1065. Intervention to Increase Colorectal Cancer Screening Among Veterans
M. Rosario Ferreira, MD, MAPP, VA Chicago Lakeside Division Healthcare System, N Gorby, VA Chicago Lakeside Division Healthcare System, NC Dolan,
Northwestern University, ML Fitzgibbon,
Northwestern University, TC Davis,
Louisiana State University, D Liu,
Northwestern University, AW Rademaker,
Northwestern University, CL Bennett,
VA Chicago Lakeside Division Healthcare System
Objectives: To determine whether a combined patient/physician intervention increases colorectal cancer screening adherence, and whether it is effective for African-Americans and whites.
Methods: Randomized controlled intervention at outpatient firms, with one firm assigned to the intervention, the other to usual care. The patient component included an educational video and brochure. The physician component included quarterly sessions with feedback on screening recommendations and adherence. Subjects were males, 50 and older, who had not received screening. Main study outcomes were screening recommendations and adherence.
Results: There were 979 patients in the intervention firm and 941 patients in the usual care firm. Mean age was 67.8 years, 44% of patients were white and 50% were African-American, with no significant difference between the firms. At 6-12 months of follow-up 76% of patients in the intervention arm received screening recommendations, compared to 70% in the usual care arm (p=0.038); 41% of patients in the intervention arm completed screening, compared to 33% in the usual care arm (p=0.008). Recommendation rates were higher in the intervention arm compared to usual care arm for both African Americans (76% vs 71%) and whites (74% vs 68%). Adherence rates were also higher in the intervention firm for African-Americans (43% vs 37%) and whites (38% vs 29%).

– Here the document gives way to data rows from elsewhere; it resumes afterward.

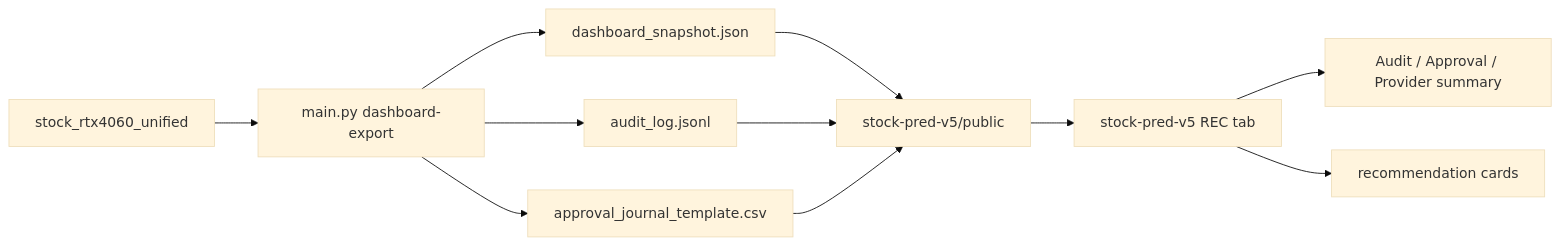
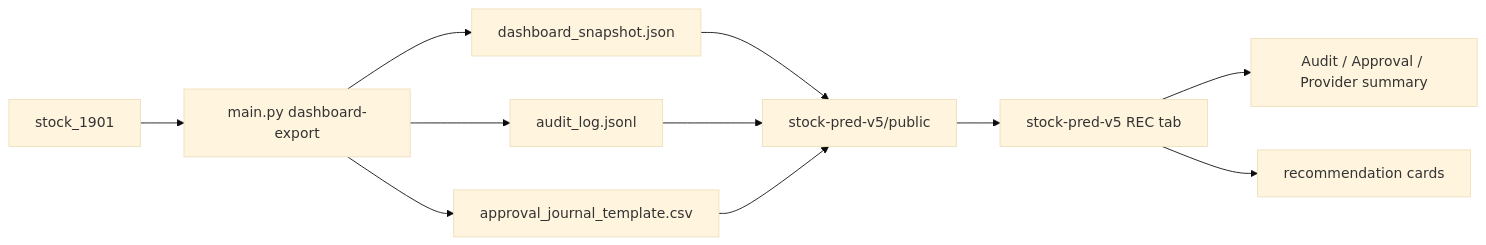
Before and after one commit to macho715/stock_hermes: the fourth of 7 diagrams in README.md, drawn with Mermaid (base theme). The commit also changed other lines of this file and 7 other files, not shown here.

````diff
--- a/README.md
+++ b/README.md
@@ -381,13 +381,13 @@
 ```mermaid
 flowchart LR
-    Backend[stock_rtx4060_unified] --> Command[main.py dashboard-export]
+    Backend[stock_1901] --> Command[main.py dashboard-export]
     Command --> Snapshot[dashboard_snapshot.json]
     Command --> Audit[audit_log.jsonl]
     Command --> Approval[approval_journal_template.csv]
     Snapshot --> Public[stock-pred-v5/public]
     Audit --> Public
     Approval --> Public
     Public --> Dashboard[stock-pred-v5 REC tab]
     Dashboard --> Ops[Audit / Approval / Provider summary]
     Dashboard --> Recs[recommendation cards]
 ```
````
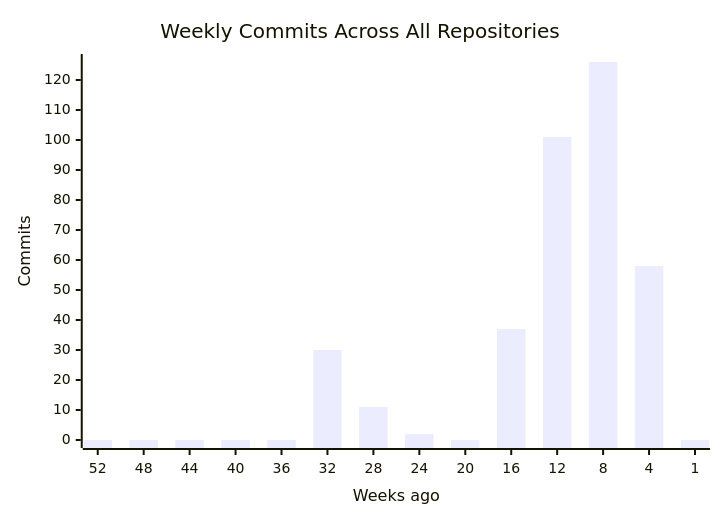
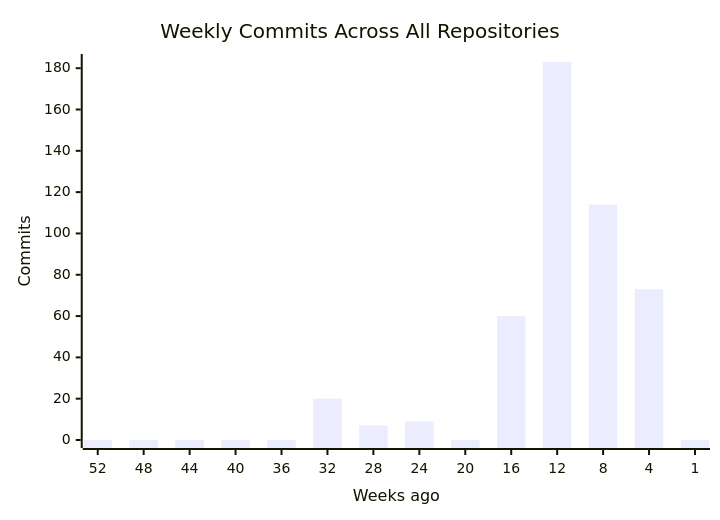
The first of 4 diagrams in profile/README.md (CSTH-Projects/.github), drawn with Mermaid before and after one commit. The commit also changed other lines of this file, not shown here.

````diff
--- a/profile/README.md
+++ b/profile/README.md
@@ -16,7 +16,7 @@
 ```mermaid
 xychart-beta
     title "Weekly Commits Across All Repositories"
     x-axis "Weeks ago" [52, 48, 44, 40, 36, 32, 28, 24, 20, 16, 12, 8, 4, 1]
     y-axis "Commits"
-    bar [0, 0, 0, 0, 0, 30, 11, 2, 0, 37, 101, 126, 58, 0]
+    bar [0, 0, 0, 0, 0, 20, 7, 9, 0, 60, 183, 114, 73, 0]
 ```
````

Conclusions: Our combined patient/physician intervention significantly increased recommendations and adherence to colorectal cancer screening among Veterans, and had a similar effect among African-Americans and whites.
Impact: Interventions that increase adherence to colorectal cancer screening may improve veterans’ outcomes by reducing colorectal cancer-related mortality.